The wealth gaps between black and white families with children, and between Hispanic and black families, have widened since the Great Recession in 2007-09, even though the long-time gap between black and white families’ earnings and wages, or income, has stayed the same.
By 2016, black families had just one cent, and Hispanic families had eight cents, for every dollar of wealth held by white families, according to a new study by Northwestern University sociologist and Institute for Policy Research faculty fellow Christine Percheski and Christina Gibson-Davis of Duke University.
Using data from the Federal Reserve’s Survey of Consumer Finances (2004–16), Percheski and Gibson-Davis compared the wealth — meaning assets minus debts — of households with children for black, white and Hispanic families from 2004 to 2016. A family’s wealth is key to children’s future success in education, jobs and opportunities.
“Racial inequality in income for families with children has not grown recently, but racial wealth inequality has grown tremendously,” Percheski said. “The level of racial economic inequality in the U.S. is staggeringly high, and that is an important part of the story of racial violence and racial injustice and health disparities of the COVID-19 pandemic.”

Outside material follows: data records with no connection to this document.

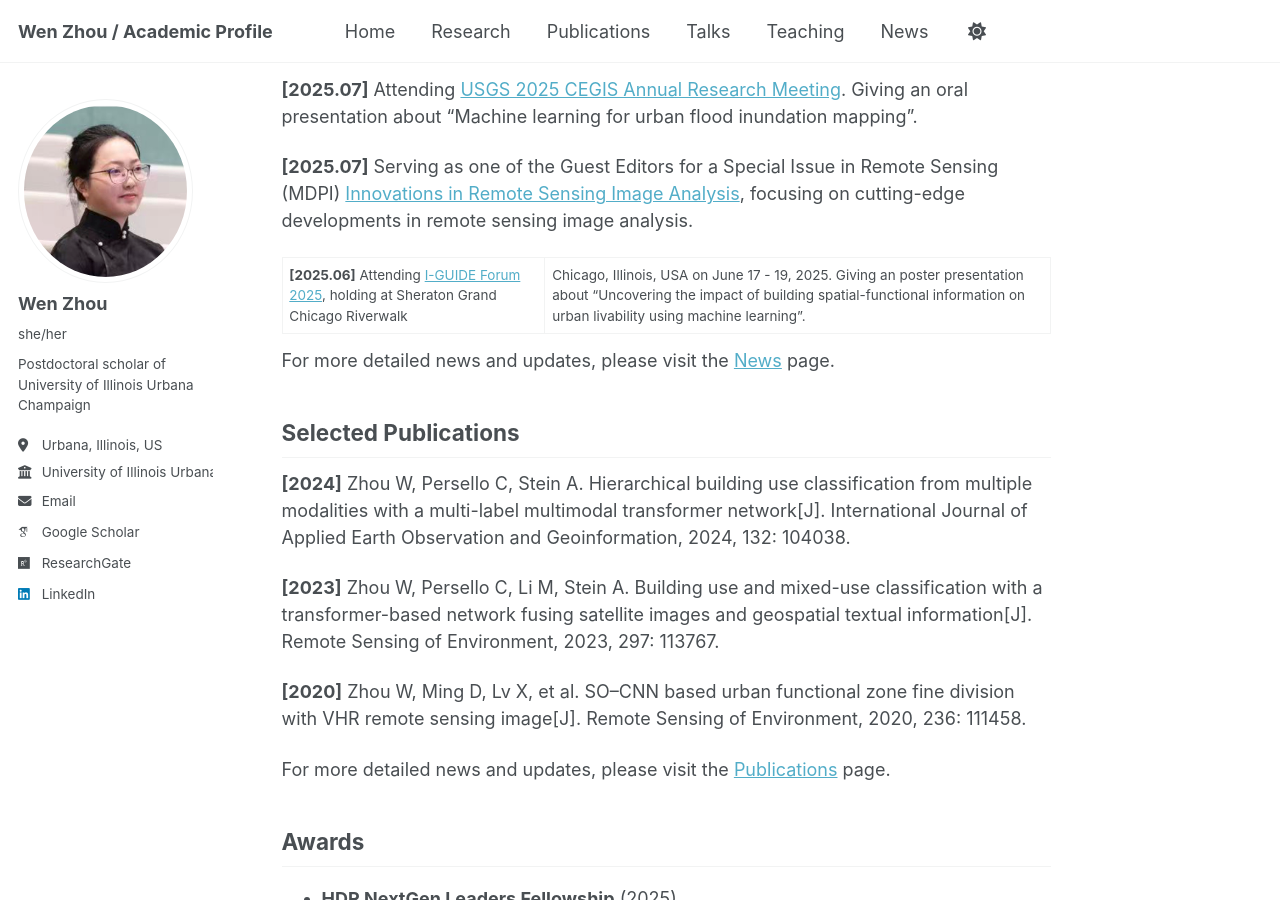
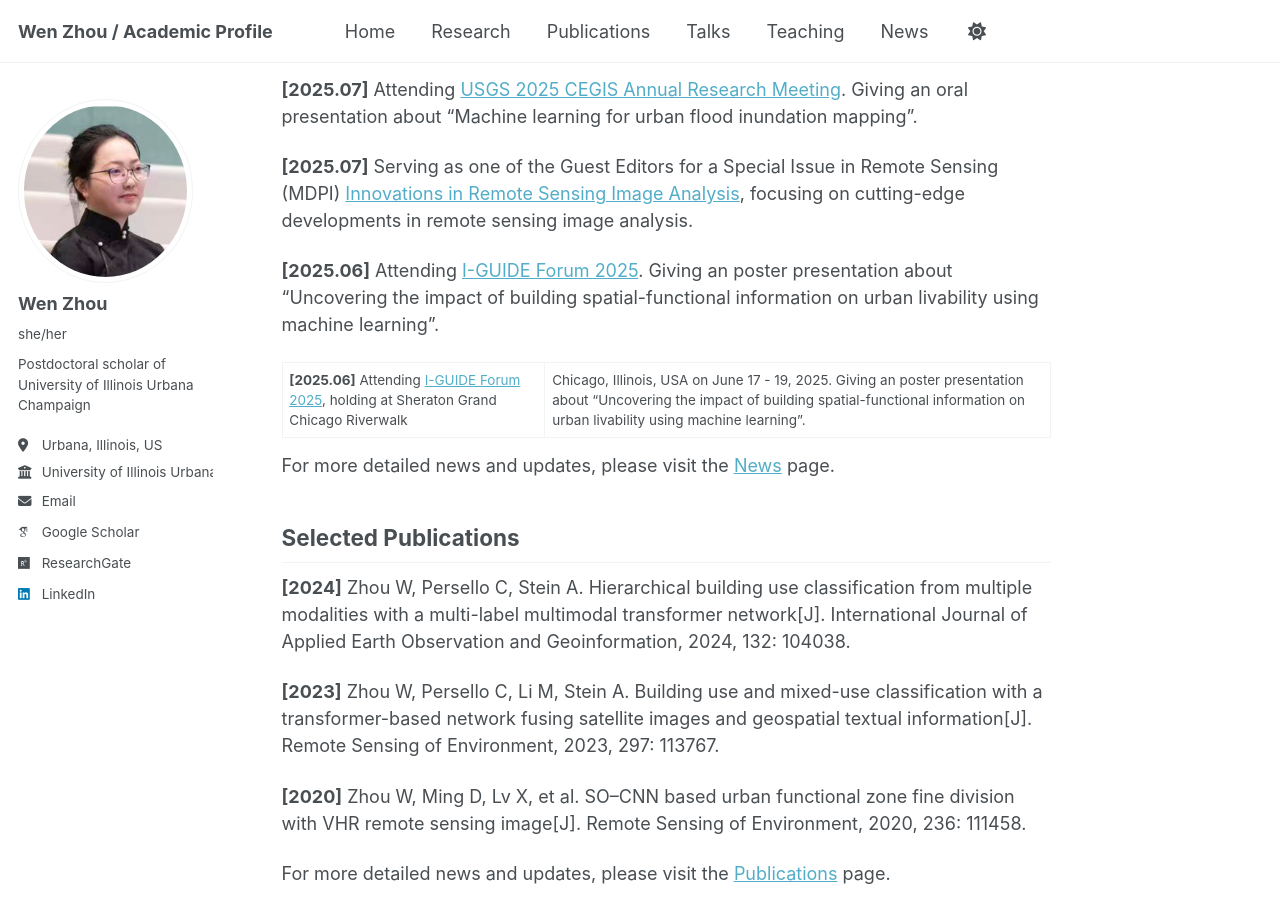
Before and after one commit to VienJou/vienjou.github.io, a Jekyll site: the page built from _pages/about.md, in a window 1280 px wide and 900 px high, scrolled down 1275 px. Built offline with Jekyll 4.4.1, drawn with Linux system fonts in a browser that asks for light colours; some web fonts are replaced; a script that is not in the unit is left out.

Commit message:
Update about.md

```diff
--- a/_pages/about.md
+++ b/_pages/about.md
@@ -38,7 +38,10 @@ My research focuses on the intersection of urban geography, GeoAI, and geospatia
 
 **[2025.07]** Serving as one of the Guest Editors for a Special Issue in Remote Sensing (MDPI) [Innovations in Remote Sensing Image Analysis](https://www.mdpi.com/journal/remotesensing/special_issues/7OJ5MCIWB0), focusing on cutting-edge developments in remote sensing image analysis.
 
+**[2025.06]** Attending [I-GUIDE Forum 2025](https://i-guide.io/forum/forum-2025/). Giving an poster presentation about "Uncovering the impact of building spatial-functional information on urban livability using machine learning".
+
 **[2025.06]** Attending [I-GUIDE Forum 2025](https://i-guide.io/forum/forum-2025/), holding at Sheraton Grand Chicago Riverwalk | Chicago, Illinois, USA on June 17 - 19, 2025. Giving an poster presentation about "Uncovering the impact of building spatial-functional information on urban livability using machine learning".
+
 
 For more detailed news and updates, please visit the [News](/news/) page.
 
```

During this time of massive protest against racial injustice, Percheski and Gibson-Davis point to the necessity of profound policy changes to address racial inequality, such as reducing discrimination in housing and mortgage lending, compensating communities targeted by predatory lenders and overhauling how the U.S. finances higher education.
“Racial economic inequality is an important part of the story of racial violence and racial injustice,” Percheski said. “We absolutely need to think about how we can start to reduce wealth inequality, and it’s not going to be quick or easy, and it will require radical action.”
Key findings of the study include:
- Wealth gaps between black and white families with children are larger and have grown faster than those in the general population of all U.S. households. For families with children, gaps between black and white families at the top, bottom and middle of the wealth scale are widening.
- The Great Recession caused wealth losses for most families in all racial and ethnic groups, but fewer black families with children regained their lost wealth. Between 2013 and 2016, white families increased their wealth, but black families’ wealth continued to decrease, leading to larger racial gaps in 2016 than in 2004.
- Hispanic families with children in 2016 (the latest data available) had more net worth than black families with children but still far less than white families. While black families had one cent for every dollar of wealth of their white counterparts, Hispanic families had eight cents.
- Home ownership rates among black families with children dropped by nearly 20% in the aftermath of the Great Recession, but neither lower rates of home ownership nor higher levels of education debt fully account for the decline in their wealth.
The study, “A Penny on the Dollar: Racial Inequalities in Wealth among Households with Children,” was published recently in Socius: Sociological Research for a Dynamic World.